Nowadays, I can recognise the value of these simple and repetitive interactions. During those instances, there were no barriers between us: we could understand each other perfectly. Such instances helped to anchor our relationship and give Sebastien the critical sense of security to change and develop when he was ready..., in his time, not ours.
Although my interaction style began as a one-sided accommodation of Sebastien’s preferences, I would come to discover its unique value for me. Interacting with Sebastien on his preferred terms offered a one-of-a-kind lived experience. There was an undeniable novelty about using few words and relying on touch. I learnt to quiet my mind and being so that I could sense Sebastien’s energy and intensity when we hugged. Oftentimes, I would often be so subsumed in this universe that it was only when we had left Sebastien that I would come to realise how little I had spoken during the previous days that we were together.
What had made this scary was that I had no idea where going down this road would lead us. A part of me contemplated the possibility that Sebastien might just stop speaking altogether. But I was willing to take that risk to maintain his well-being as the top priority. It was more important for me to learn what it meant to truly love my autistic son unconditionally.
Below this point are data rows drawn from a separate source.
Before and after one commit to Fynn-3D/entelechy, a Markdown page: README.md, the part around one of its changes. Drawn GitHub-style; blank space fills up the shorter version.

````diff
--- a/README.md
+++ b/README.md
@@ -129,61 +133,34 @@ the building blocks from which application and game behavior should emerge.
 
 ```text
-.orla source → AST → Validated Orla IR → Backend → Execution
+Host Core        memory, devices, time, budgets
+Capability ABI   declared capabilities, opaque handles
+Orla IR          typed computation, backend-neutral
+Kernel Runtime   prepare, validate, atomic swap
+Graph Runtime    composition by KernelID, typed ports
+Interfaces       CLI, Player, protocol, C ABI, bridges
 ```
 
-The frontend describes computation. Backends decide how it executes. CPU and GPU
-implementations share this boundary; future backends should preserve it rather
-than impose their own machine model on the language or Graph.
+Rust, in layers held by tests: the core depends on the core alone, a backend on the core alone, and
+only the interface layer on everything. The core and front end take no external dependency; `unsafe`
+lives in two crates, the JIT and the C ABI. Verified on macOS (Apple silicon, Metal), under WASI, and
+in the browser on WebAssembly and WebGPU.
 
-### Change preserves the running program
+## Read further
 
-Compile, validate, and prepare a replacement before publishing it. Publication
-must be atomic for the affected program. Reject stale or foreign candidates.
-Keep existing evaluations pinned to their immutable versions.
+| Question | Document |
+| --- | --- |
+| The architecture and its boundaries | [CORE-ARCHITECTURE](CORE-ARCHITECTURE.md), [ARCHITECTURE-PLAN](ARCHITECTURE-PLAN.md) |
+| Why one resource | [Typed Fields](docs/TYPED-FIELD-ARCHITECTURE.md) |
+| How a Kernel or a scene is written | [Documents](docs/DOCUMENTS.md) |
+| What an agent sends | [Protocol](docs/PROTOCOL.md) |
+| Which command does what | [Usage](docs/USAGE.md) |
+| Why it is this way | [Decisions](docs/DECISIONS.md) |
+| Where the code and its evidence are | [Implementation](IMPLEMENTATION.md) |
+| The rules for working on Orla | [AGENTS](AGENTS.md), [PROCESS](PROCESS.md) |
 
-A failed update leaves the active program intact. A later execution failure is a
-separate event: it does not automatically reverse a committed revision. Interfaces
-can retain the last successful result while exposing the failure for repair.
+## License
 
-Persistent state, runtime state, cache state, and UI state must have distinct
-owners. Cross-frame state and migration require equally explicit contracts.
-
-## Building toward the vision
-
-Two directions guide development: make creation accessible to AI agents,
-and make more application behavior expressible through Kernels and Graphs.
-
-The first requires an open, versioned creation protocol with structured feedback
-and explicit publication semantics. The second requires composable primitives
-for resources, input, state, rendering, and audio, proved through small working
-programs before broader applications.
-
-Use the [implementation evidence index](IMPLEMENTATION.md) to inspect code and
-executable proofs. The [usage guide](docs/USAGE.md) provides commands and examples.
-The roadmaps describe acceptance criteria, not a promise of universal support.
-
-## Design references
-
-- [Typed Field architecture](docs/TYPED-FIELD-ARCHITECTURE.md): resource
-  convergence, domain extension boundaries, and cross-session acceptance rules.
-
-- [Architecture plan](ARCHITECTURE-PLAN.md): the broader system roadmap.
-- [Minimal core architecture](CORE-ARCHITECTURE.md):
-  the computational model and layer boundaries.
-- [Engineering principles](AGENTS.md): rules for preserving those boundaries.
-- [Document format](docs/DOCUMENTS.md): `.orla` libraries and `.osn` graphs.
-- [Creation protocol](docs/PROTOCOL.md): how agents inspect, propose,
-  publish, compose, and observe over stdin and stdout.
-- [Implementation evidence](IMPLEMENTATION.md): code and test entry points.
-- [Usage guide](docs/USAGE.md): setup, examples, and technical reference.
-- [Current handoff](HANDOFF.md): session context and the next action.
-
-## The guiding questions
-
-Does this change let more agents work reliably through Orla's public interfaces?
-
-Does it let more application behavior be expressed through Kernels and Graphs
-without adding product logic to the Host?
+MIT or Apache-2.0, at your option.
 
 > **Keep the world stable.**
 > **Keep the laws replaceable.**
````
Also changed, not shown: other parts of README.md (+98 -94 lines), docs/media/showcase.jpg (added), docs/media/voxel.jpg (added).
However, this has not happened. On the contrary, Sebastien has become more vocal than before. Although he still doesn’t speak in full sentences, Sebastien makes a big effort to help us understand his requests by verbalising “clue words” and enunciating each one of them as clearly as he can. He is also increasingly eager to share what he sees during our travels. As we go past them during our road trips, Sebastien would read signs like “restaurant” and “pizza” out loud. When we repeated his words to show that we had heard him, it was a moment of connection, of sharing what we had all seen together!
Similarly, he has gone from pointing out things he sees in the distance like an aeroplane to stating the colours. He seems to be prolonging the conversation and “showing off” his language ability. And because we make it a point to stop and gaze at the aeroplane with as much interest as he does, Sebastien indulges us by engaging in a simple chat we initiate about it afterwards. Referencing the colours of the aeroplane, we would ask him whether it is Air Asia, an airline that he is very familiar with. In posing the question, we do not care whether he gets it right or wrong. Oftentimes, the aeroplane is too far for us to be sure. What matters is our investment of time and effort in a common subject-matter of interest, even if it lasts only for the briefest of instances. In "accumulating" such episodes, my aim lies in demonstrating to Sebastien our unconditional interest in what he loves. As I acknowledge and celebrate his baby steps of progress, I continue to plant the seeds with no expectations, but eager anticipation.
On our most recent overseas trip to Croatia, Sebastien further surprised me by using “new” vocabulary appropriately, revealing that he had registered the words and references I had previously taught him on his “radar” after all. Because he had not uttered them in the past, I had assumed that they had fallen by the wayside, as with many of their counterparts. Thus, I was thrilled to hear him use “take off” properly in two different contexts — seeking our helping in removing his sweater during a hike and sharing his excitement about the commencement of a flight. And despite never showing any interest in sunsets, no matter how many spectacular ones I had tried to share with him, Sebastien would point out a beautiful sunset to me during this trip. It was not so much his perception of the sunset, which moved me so deeply, as his awareness of how much I love them and his desire to convey it to m